### What to do
Scan the data below and report how many lines include the word "These". Nothing else is wanted.

### Excerpts from a dataset

▽

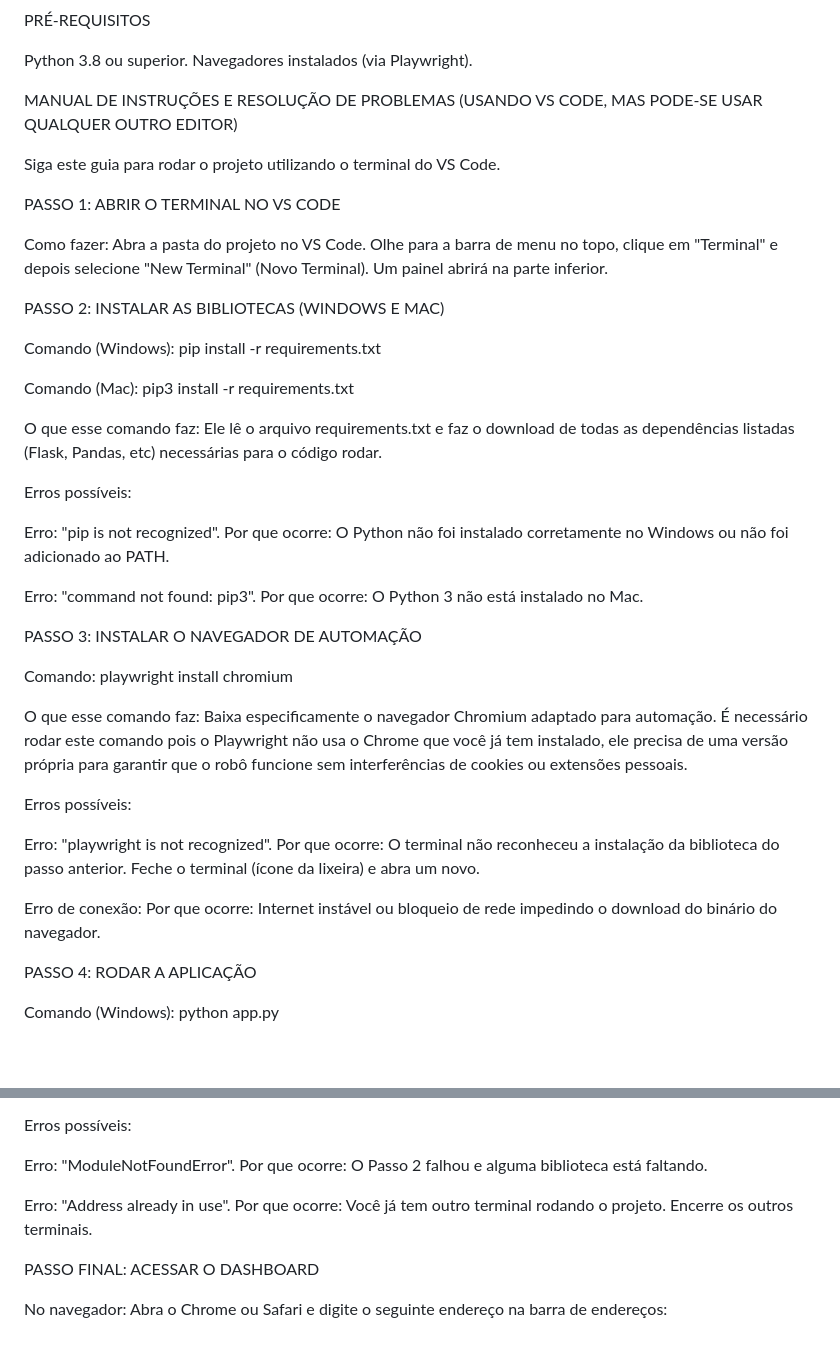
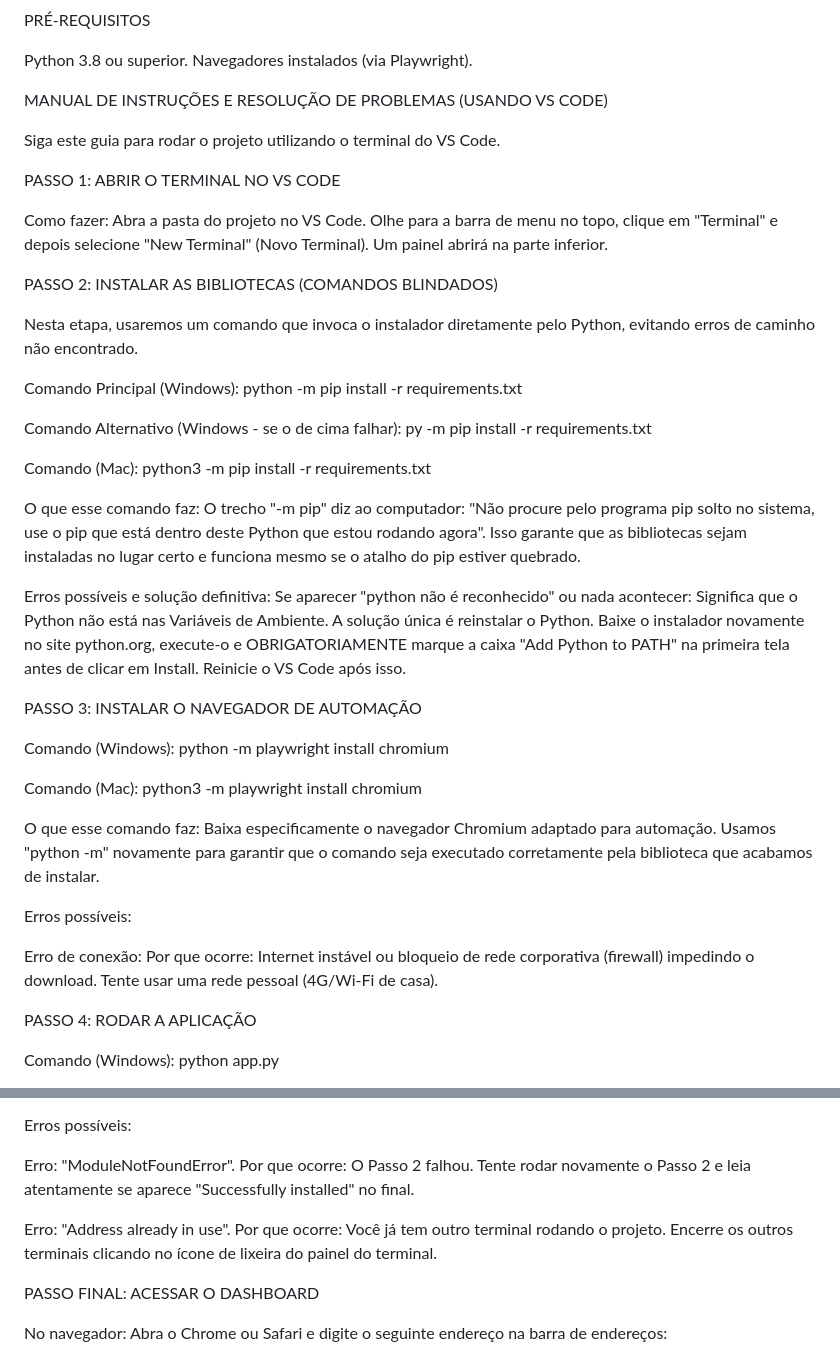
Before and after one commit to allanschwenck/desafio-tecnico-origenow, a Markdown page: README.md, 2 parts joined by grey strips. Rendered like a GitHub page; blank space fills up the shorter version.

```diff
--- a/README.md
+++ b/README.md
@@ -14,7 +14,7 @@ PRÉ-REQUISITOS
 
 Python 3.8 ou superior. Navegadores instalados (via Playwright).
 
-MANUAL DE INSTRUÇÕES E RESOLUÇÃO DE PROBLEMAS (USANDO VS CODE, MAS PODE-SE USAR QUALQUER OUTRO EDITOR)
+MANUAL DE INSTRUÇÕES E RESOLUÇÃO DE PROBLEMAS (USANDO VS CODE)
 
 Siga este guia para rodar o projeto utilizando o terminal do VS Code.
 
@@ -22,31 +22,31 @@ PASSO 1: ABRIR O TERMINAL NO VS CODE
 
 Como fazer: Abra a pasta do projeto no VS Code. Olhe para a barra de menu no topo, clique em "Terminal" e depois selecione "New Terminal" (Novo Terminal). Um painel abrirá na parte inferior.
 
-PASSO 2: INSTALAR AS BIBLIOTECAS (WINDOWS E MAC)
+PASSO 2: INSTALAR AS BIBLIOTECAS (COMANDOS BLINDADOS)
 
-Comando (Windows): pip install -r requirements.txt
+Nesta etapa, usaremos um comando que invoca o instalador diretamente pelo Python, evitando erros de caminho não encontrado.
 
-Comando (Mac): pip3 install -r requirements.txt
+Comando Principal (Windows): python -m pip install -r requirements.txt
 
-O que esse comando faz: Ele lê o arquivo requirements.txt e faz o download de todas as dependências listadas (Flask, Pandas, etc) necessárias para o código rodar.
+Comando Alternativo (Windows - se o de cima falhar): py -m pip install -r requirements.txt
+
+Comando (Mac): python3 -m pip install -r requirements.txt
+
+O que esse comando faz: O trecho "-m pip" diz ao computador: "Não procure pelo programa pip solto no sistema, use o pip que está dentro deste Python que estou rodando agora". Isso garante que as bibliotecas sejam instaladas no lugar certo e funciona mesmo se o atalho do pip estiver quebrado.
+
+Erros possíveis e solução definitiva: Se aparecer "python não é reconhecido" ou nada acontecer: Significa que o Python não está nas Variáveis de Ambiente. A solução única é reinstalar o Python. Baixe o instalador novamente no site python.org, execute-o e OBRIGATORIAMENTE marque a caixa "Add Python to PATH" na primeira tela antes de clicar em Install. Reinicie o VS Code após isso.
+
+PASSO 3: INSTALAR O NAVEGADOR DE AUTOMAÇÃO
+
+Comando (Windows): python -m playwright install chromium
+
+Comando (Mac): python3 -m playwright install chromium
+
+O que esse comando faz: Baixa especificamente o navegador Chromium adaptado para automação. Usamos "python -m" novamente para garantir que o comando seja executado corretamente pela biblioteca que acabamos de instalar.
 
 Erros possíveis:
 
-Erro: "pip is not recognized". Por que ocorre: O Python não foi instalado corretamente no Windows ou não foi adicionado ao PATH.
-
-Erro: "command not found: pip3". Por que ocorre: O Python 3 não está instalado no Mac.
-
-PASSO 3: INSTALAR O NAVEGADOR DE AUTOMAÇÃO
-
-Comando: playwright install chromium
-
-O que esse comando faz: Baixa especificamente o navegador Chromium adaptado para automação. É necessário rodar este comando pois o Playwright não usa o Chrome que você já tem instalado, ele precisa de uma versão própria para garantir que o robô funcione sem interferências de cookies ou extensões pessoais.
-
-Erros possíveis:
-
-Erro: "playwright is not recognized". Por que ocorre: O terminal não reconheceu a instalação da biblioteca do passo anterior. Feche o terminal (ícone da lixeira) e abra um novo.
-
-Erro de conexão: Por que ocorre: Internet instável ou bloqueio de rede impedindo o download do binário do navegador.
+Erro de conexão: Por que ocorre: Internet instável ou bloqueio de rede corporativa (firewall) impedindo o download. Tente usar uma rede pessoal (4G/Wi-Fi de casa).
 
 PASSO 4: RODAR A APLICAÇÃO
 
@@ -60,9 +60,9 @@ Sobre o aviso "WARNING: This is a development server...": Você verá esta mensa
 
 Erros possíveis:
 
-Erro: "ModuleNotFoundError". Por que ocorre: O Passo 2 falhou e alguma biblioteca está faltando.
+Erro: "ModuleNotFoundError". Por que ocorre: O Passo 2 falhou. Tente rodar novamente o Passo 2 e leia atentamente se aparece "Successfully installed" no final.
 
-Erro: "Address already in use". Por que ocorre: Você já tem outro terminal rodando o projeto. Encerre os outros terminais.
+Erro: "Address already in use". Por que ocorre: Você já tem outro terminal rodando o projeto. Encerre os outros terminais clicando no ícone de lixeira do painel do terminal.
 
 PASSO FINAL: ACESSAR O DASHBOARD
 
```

△
▽

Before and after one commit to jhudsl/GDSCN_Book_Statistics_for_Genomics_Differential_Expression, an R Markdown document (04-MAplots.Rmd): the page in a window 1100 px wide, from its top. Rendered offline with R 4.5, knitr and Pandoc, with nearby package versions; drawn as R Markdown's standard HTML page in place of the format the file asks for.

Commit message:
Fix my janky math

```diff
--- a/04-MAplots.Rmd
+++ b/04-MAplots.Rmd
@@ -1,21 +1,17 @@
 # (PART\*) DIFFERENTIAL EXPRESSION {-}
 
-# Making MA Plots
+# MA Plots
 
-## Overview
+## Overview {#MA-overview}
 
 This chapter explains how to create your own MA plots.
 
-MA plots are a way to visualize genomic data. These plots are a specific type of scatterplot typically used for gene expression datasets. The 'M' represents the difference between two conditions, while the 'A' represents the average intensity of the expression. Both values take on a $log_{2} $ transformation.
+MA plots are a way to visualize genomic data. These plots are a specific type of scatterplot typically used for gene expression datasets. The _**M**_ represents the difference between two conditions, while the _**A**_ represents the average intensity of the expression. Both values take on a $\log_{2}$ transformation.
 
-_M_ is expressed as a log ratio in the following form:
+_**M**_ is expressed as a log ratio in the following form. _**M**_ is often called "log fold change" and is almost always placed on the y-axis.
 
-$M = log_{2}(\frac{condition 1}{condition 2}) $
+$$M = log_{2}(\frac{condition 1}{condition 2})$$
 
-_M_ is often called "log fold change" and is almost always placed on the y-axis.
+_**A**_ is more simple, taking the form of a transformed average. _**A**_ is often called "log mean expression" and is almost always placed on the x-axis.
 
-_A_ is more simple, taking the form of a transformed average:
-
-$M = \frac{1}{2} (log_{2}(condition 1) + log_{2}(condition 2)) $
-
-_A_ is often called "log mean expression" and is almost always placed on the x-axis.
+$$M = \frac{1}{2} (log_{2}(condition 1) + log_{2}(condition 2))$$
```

△
▽

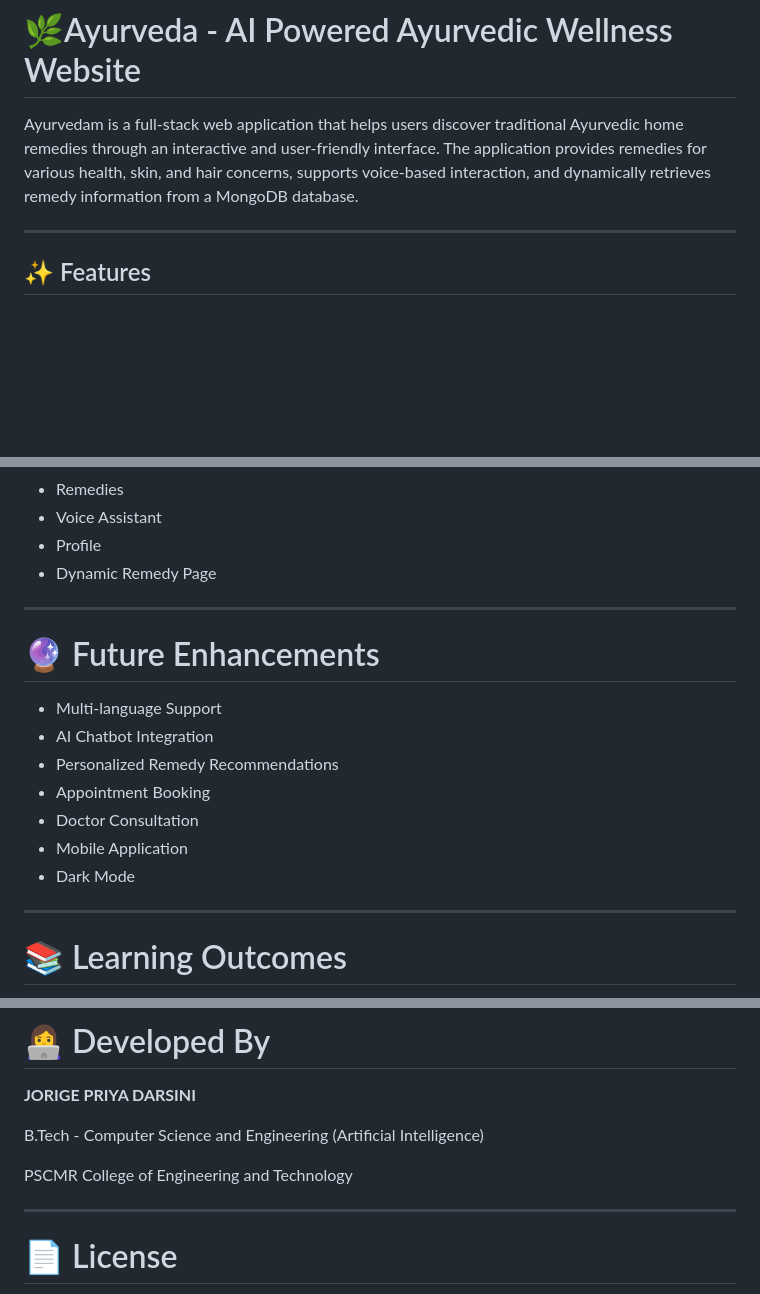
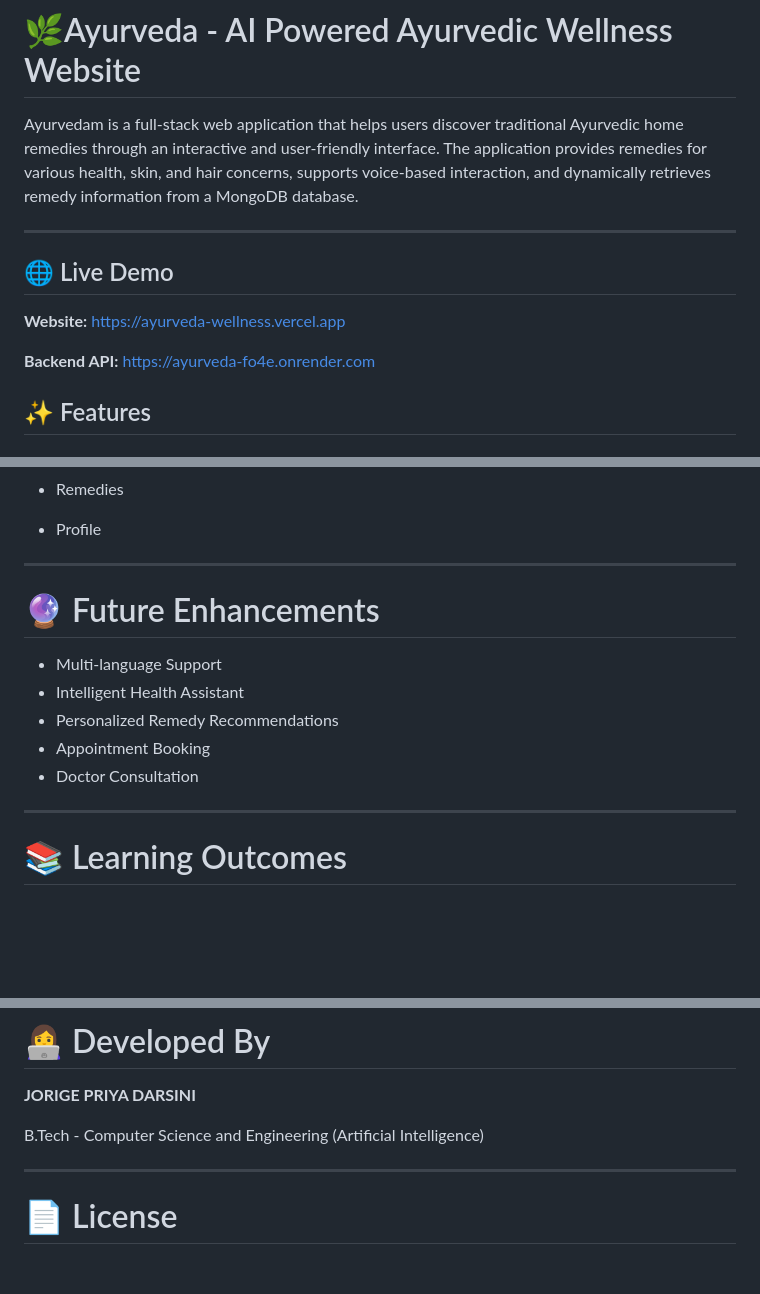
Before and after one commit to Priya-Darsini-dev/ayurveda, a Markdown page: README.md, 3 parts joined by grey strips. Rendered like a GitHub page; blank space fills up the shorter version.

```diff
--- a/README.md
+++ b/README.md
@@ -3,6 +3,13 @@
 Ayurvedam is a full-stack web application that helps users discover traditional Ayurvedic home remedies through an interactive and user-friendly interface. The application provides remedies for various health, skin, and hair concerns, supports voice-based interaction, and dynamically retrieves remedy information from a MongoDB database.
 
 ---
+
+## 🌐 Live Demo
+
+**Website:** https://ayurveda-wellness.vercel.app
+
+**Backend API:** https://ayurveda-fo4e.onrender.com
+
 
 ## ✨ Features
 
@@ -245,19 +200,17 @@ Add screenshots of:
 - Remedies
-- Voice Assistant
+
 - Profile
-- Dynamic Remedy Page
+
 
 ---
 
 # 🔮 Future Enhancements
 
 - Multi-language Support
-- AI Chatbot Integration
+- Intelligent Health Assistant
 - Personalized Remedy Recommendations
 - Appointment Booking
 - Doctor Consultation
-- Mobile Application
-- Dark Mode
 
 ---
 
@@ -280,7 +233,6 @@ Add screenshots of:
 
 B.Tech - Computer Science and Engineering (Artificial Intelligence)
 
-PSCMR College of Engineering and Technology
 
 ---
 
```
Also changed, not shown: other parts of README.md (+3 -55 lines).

△

### Problem solution
2